A new stratigraphic framework for the northern barrier spit of Sylt is presented based on an extensive ground-penetrating radar survey and sediment core data, allowing a spatial interpretation of sediment geometries and facies distributions. An age framework is provided by radiocarbon dating of mollusk shells. In parts the recent spit is underlain by coarse grained sediments showing northeastward dipping large scale foresets. The spit itself consists of a swash-bar sequence in the western part facing the open sea, and up to 3 m thick washover fans towards the backbarrier bay. The sedimentary architecture is the result of several stages characterized by either spit growth or erosion, and reflects sea-level fluctuations as well as strong climatic impacts. The stratigraphic model also reveals that the present-day shoreline of the northern spit does not reflect the orientation of the genetically build spit axis which strikes northwest southeast. A former eolian deflation surface, preserved as buried erosional unconformity at a depth of 1 m, indicates that the land surface of the spit tends to be in equilibrium with a given sea level. This results either in erosion during falling stages of the sea level, or in vertical aggradation during periods of sea-level rise; whereas sediment availability is an important prerequisite for spit aggradation during base-level rise. GPR and sediment-core data allow us to propose a model with different stages of spit evolution, summarizing the development of northern Sylt since around 5000 BP. This model challenges the nowadays widely accepted hypothesis of constant coastal retreat of northern Sylt.

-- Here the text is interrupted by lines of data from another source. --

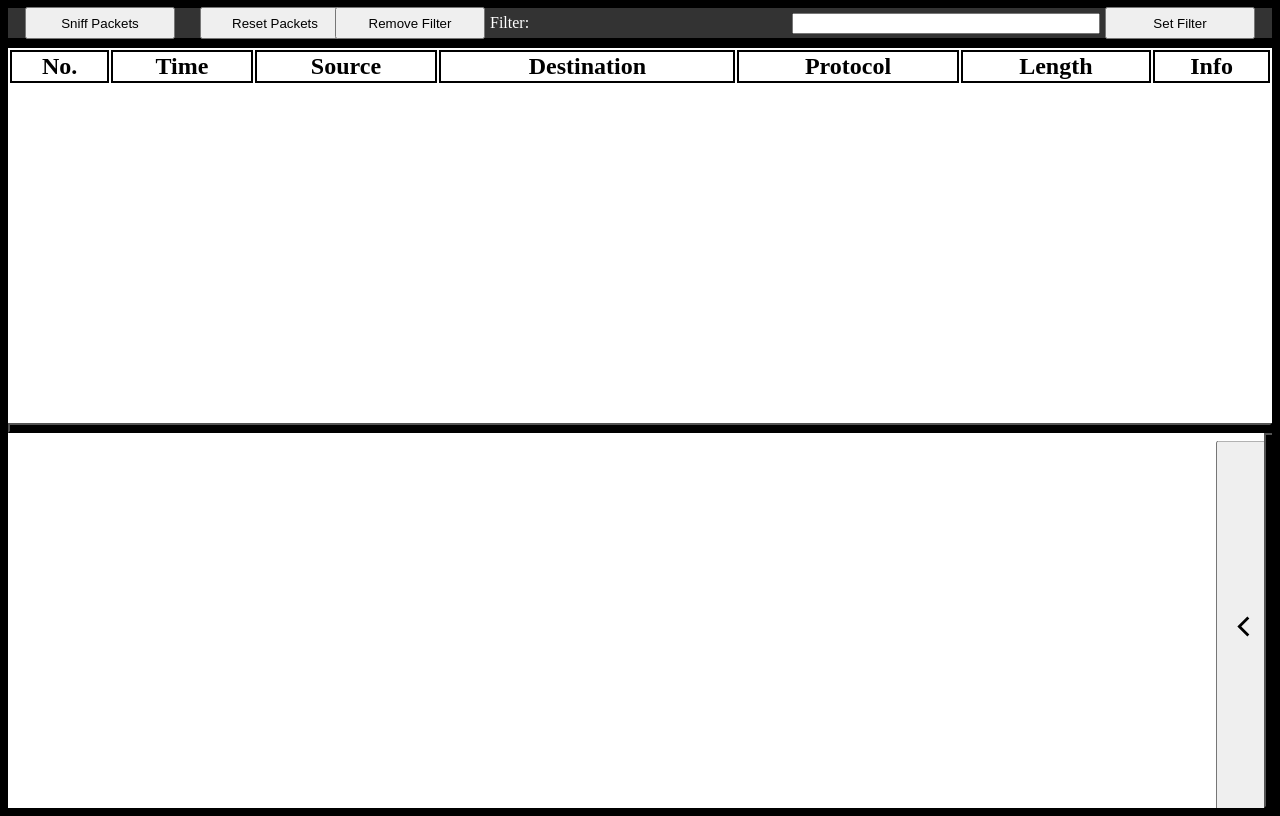
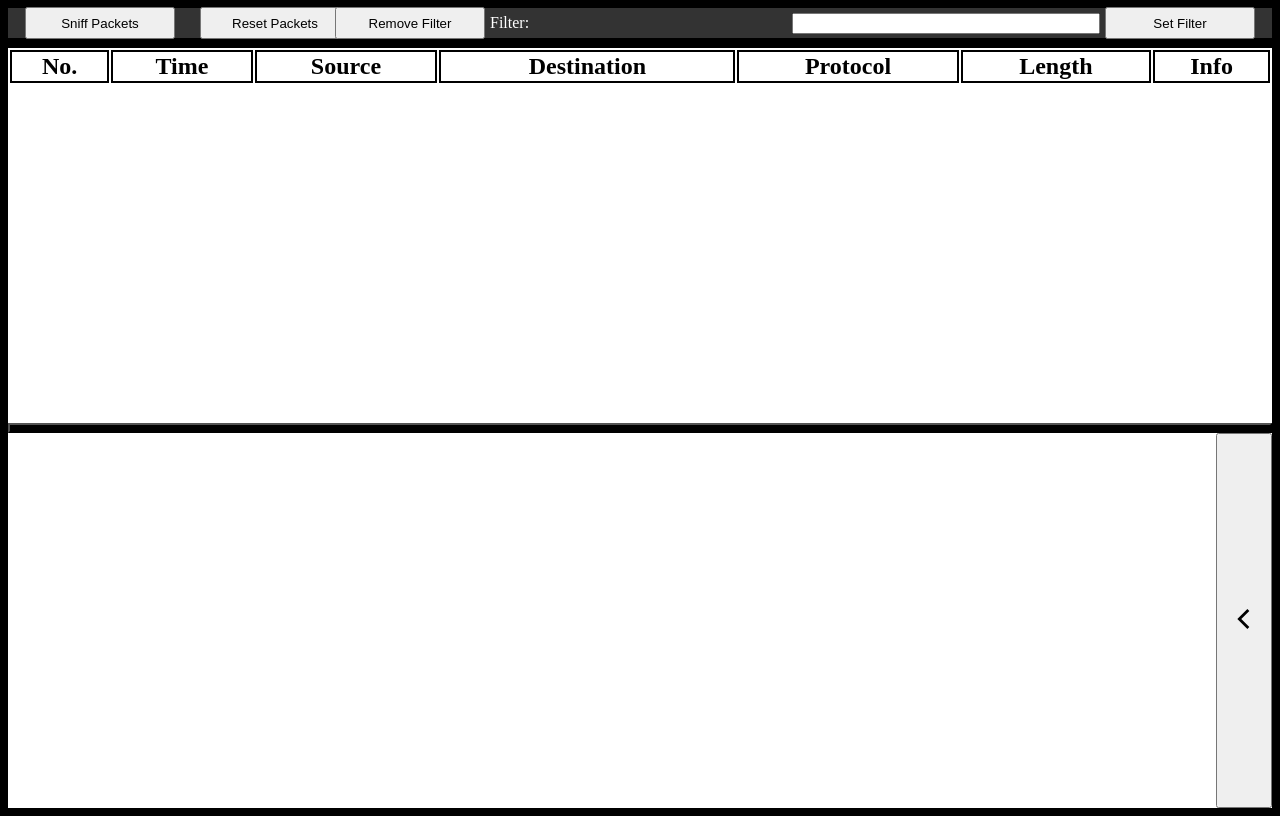
Before and after one commit to BOTBAM/UI-Project-3, a SvelteKit app: page / in a window 1280 px wide. Built offline with nearby package versions, Linux system fonts and the light colour scheme.

Commit message:
fix: remove horizontal resizer when container disappears

```diff
--- a/src/routes/+page.svelte
+++ b/src/routes/+page.svelte
@@ -593,6 +593,7 @@
 
 
         <!-- Vertical Resizer (Width Adjuster) -->
+        {#if rightWidth >= 11}
             <button
                 class="vertical-resizer"
                 aria-label="Resize panel width"
@@ -602,11 +603,12 @@
                 style="left: {leftWidth}%;"
             >
             </button>
+        {/if}
 
 
         <!-- Bottom Right Container -->
         {#if rightWidth < 11}
-            <button on:click={openHex} style="transform: translateY(2%);">
+            <button on:click={openHex} style="">
                 <img src={open_hex} alt="open hex" />
             </button>
         {:else}
```
Lines whose indentation alone changed are shown as unchanged.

Helmholtz Research Programs > PACES I (2009-2013) > TOPIC 2: Coastal Change > WP 2.3: Coastal Systems under Global and Regional Pressures